European Central Bank marks first rate rise in over a decade with shock 50 basis point move
The European Central Bank (ECB) today marked its first interest rate rise in over a decade with a shock 50 basis point move.
The biggest inflation surge in the eurozone since the creation of the single currency in 1999 forced President Christine Lagarde and co to launch the bigger hike.
The Continent’s monetary authority has lagged far behind the Bank of England and the US Federal Reserve in reining in stimulative policy in response to price rises.
UK interest rates have risen from 0.1 per cent to a 13-year high of 1.25 per cent since December, while across the pond, the Fed has raised its main rate 150 basis points since March.
“The governing council judged that it is appropriate to take a larger first step on its policy rate normalisation path than signalled at its previous meeting,” the ECB said. Lagarde committed to a 25 basis point move earlier this month.
Despite the unexpected jump, eurozone rates are now just zero per cent. However, borrowing costs are out of negative territory for the first time since 2014.
The euro, which kissed parity with the US dollar last week, jumped around 0.9 per cent on the news, but quickly fell after Lagarde’s press conference.
The monetary authority signalled more tightening is on the way. “Further normalisation of interest rates will be appropriate” in future meetings, the ECB said.
Living costs are already up 8.6 per cent, more than four times the ECB’s two per cent target, among the 19 countries that use the euro.

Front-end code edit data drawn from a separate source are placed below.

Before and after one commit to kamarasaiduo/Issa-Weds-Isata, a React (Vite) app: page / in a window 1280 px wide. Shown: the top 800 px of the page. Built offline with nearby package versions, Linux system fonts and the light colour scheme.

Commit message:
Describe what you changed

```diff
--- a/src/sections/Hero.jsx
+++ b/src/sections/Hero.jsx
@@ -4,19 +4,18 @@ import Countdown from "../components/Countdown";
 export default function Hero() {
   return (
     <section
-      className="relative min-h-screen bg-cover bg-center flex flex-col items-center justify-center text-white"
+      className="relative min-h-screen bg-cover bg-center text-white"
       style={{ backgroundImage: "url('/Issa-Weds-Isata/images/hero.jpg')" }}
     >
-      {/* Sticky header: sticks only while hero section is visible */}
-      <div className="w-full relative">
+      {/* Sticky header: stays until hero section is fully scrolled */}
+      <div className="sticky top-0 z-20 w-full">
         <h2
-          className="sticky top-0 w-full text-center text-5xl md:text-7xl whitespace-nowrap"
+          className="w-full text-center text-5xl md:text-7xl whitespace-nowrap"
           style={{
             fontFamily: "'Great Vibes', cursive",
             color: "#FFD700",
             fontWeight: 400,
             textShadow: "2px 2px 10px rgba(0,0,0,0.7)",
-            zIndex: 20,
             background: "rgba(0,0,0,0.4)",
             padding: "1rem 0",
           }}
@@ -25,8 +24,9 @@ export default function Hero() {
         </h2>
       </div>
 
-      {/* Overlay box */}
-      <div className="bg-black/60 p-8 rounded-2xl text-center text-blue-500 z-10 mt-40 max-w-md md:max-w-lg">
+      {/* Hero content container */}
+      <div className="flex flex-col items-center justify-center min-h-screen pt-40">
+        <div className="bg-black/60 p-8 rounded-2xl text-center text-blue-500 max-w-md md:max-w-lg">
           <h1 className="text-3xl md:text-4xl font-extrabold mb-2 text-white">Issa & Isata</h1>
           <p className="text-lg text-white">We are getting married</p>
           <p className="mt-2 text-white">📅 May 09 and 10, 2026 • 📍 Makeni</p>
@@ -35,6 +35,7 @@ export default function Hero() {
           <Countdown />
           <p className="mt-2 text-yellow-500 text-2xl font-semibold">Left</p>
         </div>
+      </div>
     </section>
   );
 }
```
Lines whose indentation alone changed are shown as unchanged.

They are expected to surge even higher and possibly tip the bloc into recession.
Today’s “rate hike will not bring down inflation in the short run,” Carsten Brzeski, global head of macro ING, said, adding another 50 basis point rise will land before the winter.
Russia’s invasion of Ukraine has propelled inflation higher by lifting energy costs, which is “having a dampening effect on the economy,” Lagarde said.
The area is reliant on Moscow’s energy supplies to generate output, meaning it would be hit hard if Russian President Vladimir Putin turned off gas flows.
The ECB announced the much-anticipated name of a bond buying programme designed to narrow spreads on government debt.
The transmission protection instrument (TPI) will keep a lid on indebted countries’ – such as Italy and Spain – borrowing costs.
The tool is “not restricted,” the ECB said, adding the number of purchases will depend “on the severity of the risks facing policy transmission”.
All countries in the eurozone can access the TPI. The ECB will determine who receives the cash injection.